Factor in how the surge in hardware and hype has led the number of Android apps to grow to more than 22,000 today from around 6,000 near the beginning of July. That's still well behind the 100,000-plus apps in the iTunes App Store, but that growth is nothing to scoff at, so it's easy to see Android as having arrived as the Joe Frazier to the iPhone's Muhammad Ali.
What Google still needs to get right
But as Apple and Research In Motion have long understood, having a great smartphone platform isn't just about producing compelling hardware and software. It's about creating a great end-to-end user experience in which hardware, software, and services are seamlessly integrated. And for Google to do that, it's going to have to get some details right.
What kind of details? Here are three that it might want to start with:
1. Ensuring app compatibility between different Android devices. With Android models sporting different versions of the operating system, some developers have complained about their apps not working properly on certain devices. Apple, on the other hand, has done a pretty good job of guaranteeing compatibility between its apps and every iPhone or iPod Touch model.
2. Developing quality PC software to connect Android devices to. Apple gives its users iTunes to back up their devices, sync their media files, and shop for media and apps. Google has nothing that compares, even if you factor in third-party software that often comes with a price tag.
3. Encouraging a decent base of accessories for Android phones. Every iPhone model has a nearly identical form and design; and save for its thinner build and lack of a camera, the iPod Touch looks pretty much the same. This makes it easier for accessory manufacturers to produce hardware that will work over a huge installed base of devices. Android accessories can't hope to have that level of compatibility, because the platform relies on so many different phone manufacturers, but Google needs to work with individual manufacturers to ensure a level of accessory compatibility between their different hardware models.

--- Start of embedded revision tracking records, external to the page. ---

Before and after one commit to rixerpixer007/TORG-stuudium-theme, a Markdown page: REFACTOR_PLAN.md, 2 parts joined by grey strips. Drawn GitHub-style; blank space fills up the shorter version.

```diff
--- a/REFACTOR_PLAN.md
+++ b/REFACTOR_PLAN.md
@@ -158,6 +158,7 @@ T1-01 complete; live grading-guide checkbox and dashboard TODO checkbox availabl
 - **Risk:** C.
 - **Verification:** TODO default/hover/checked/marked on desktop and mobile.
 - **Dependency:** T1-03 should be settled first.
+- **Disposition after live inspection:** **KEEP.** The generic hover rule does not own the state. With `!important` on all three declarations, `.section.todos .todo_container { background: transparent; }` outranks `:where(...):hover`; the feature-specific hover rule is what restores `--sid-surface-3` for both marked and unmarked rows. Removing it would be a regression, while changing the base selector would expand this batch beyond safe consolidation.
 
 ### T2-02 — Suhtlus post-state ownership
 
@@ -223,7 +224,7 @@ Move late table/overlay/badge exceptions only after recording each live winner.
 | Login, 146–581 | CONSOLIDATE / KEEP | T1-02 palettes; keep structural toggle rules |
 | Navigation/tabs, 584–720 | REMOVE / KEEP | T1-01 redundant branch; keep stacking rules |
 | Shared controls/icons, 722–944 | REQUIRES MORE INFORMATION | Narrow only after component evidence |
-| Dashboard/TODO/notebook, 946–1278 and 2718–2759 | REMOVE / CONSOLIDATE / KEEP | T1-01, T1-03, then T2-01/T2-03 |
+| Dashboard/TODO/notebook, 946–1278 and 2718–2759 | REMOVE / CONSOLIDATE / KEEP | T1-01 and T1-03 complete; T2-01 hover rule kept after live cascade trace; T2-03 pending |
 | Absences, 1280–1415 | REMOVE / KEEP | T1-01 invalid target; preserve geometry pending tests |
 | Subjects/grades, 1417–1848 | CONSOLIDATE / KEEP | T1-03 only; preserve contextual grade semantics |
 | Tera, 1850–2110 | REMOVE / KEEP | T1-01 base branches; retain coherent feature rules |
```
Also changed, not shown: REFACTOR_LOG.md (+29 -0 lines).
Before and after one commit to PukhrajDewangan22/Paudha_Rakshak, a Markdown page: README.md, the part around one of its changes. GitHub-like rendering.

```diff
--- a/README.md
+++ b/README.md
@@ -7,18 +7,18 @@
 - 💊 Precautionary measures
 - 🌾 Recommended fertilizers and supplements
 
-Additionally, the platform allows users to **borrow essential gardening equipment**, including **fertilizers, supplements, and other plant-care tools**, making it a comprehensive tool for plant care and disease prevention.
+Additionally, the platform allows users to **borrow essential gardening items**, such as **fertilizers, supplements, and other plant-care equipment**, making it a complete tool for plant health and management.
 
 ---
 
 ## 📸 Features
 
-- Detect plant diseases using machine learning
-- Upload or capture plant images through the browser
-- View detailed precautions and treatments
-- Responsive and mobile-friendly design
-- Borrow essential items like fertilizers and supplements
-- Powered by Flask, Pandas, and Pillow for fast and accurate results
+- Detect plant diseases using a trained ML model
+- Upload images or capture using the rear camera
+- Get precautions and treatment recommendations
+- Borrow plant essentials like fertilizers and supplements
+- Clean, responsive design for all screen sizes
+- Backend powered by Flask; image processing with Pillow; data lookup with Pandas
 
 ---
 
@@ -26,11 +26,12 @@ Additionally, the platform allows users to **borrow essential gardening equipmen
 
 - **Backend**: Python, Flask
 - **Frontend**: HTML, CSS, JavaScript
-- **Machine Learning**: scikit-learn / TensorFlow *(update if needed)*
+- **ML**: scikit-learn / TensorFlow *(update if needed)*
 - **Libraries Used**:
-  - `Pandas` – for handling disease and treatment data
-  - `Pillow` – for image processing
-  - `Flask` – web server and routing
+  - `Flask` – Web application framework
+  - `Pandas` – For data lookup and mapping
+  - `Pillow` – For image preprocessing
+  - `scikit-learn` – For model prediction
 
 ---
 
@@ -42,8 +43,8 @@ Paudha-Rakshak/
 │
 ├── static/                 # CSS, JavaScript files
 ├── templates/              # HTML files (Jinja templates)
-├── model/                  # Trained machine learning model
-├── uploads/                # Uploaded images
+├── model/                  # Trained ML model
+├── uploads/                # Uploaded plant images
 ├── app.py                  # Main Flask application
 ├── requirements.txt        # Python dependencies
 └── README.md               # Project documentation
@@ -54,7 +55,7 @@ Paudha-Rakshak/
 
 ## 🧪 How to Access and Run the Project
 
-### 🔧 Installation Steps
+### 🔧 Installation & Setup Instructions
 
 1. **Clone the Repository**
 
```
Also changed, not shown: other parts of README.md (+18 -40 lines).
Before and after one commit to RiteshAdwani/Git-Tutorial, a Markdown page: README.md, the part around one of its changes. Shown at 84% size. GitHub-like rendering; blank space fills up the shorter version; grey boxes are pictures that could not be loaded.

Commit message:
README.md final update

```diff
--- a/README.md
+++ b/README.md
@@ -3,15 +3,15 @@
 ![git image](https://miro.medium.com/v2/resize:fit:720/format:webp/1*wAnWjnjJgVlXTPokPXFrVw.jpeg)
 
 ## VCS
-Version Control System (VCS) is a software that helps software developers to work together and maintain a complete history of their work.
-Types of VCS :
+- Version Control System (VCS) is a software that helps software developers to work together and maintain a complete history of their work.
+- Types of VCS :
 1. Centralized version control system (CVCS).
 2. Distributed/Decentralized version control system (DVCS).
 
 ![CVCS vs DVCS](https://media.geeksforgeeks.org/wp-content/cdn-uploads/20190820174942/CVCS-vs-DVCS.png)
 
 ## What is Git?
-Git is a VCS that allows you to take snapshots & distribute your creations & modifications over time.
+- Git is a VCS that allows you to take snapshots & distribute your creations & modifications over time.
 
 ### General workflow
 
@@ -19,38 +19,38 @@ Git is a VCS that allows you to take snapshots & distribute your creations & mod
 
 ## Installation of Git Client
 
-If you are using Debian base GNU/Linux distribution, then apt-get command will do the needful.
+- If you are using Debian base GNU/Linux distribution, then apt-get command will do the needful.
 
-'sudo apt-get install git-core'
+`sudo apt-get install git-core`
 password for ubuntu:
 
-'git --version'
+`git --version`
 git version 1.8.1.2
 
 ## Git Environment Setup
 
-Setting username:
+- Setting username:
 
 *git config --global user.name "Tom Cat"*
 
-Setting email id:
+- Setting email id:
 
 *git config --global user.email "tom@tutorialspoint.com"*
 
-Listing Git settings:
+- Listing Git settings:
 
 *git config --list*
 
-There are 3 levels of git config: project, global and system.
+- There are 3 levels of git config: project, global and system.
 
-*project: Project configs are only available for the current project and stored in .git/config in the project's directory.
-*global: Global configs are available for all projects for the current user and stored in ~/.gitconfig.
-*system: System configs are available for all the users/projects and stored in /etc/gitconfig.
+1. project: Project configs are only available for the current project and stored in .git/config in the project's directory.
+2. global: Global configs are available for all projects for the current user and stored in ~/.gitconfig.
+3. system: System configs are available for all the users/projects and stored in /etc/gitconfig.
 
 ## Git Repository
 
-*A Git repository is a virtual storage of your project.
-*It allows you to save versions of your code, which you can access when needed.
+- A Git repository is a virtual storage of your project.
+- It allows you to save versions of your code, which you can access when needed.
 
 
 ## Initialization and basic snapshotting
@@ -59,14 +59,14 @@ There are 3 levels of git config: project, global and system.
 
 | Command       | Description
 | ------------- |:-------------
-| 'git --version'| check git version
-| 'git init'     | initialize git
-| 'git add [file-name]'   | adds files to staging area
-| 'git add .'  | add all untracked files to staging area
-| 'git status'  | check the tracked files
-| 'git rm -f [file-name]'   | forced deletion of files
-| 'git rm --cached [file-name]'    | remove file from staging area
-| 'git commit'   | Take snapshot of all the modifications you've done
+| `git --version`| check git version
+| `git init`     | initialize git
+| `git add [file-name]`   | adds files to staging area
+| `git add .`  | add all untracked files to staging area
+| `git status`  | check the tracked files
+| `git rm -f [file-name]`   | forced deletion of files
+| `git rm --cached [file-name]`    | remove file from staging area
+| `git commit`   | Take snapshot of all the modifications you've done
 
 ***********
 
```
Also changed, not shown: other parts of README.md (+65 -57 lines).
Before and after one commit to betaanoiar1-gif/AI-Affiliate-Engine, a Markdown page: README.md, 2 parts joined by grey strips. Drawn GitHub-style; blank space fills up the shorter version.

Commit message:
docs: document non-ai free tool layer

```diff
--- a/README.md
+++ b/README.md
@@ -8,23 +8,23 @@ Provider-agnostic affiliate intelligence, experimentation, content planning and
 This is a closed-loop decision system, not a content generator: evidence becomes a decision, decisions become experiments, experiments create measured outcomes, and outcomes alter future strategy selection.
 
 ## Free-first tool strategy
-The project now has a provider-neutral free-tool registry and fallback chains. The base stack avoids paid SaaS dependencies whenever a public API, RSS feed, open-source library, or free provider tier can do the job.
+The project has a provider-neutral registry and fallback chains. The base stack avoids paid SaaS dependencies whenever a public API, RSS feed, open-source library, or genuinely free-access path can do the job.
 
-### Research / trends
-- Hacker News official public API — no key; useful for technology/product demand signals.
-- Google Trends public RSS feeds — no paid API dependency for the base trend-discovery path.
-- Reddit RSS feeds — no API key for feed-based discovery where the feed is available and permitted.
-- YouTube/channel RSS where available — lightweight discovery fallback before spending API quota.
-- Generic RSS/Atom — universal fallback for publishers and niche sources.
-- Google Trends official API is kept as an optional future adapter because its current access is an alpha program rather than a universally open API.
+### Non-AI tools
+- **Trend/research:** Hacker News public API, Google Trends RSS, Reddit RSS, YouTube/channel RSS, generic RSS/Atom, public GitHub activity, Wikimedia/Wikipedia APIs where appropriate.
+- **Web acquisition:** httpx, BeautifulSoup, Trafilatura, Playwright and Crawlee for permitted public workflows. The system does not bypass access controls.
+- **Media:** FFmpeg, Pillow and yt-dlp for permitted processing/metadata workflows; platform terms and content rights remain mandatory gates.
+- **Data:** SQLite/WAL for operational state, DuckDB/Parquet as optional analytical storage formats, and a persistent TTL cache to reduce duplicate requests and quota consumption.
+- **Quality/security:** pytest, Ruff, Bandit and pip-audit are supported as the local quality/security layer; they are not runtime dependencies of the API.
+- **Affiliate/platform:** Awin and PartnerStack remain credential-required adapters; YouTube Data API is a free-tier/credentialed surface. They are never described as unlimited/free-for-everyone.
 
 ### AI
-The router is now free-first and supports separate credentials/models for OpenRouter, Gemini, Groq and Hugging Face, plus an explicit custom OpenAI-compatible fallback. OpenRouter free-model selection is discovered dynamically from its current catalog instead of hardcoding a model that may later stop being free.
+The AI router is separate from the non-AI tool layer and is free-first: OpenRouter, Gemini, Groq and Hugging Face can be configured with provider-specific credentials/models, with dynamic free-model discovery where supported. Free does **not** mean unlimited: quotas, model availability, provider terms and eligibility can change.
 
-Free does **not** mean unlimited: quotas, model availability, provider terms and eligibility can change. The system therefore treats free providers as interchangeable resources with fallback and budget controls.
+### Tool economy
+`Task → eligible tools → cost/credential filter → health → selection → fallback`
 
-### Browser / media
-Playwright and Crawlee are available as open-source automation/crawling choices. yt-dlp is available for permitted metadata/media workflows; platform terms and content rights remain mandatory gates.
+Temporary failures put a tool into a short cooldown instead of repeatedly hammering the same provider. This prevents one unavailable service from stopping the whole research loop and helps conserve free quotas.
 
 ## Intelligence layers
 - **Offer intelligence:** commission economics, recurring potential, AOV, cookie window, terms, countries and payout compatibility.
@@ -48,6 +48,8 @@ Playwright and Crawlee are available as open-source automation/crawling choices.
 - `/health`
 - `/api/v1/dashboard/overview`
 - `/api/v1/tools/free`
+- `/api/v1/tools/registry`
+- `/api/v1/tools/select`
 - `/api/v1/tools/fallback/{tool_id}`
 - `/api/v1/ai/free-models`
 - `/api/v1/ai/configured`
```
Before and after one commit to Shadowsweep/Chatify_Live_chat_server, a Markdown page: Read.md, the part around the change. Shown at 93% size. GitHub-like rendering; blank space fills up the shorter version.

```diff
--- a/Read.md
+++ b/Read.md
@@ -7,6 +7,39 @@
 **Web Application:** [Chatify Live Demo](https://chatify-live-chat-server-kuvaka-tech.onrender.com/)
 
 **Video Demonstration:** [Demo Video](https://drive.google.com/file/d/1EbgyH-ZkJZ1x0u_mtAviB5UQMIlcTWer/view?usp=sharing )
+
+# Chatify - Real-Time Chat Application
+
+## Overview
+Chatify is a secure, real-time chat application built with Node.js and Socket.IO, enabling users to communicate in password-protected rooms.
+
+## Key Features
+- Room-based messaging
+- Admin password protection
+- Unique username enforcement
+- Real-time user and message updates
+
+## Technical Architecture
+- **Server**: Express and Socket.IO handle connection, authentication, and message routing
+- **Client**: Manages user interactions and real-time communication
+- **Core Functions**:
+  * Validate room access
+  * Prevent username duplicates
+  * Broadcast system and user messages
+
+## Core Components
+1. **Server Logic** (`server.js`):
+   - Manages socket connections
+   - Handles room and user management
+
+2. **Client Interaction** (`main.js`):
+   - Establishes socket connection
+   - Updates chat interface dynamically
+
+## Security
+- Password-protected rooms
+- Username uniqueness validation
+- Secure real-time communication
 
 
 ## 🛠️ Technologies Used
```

I'm not quite as pessimistic about Android's future as my colleague Rick Aristotle Munarriz appears to be. While Apple is still in the catbird's seat, Google has shown that it has the engineering savvy, partner support, and sense of urgency to give the iPhone a run for its money. But if Google has paid any attention to what has made Apple successful, it'll realize that Android still has some big weaknesses it needs to address.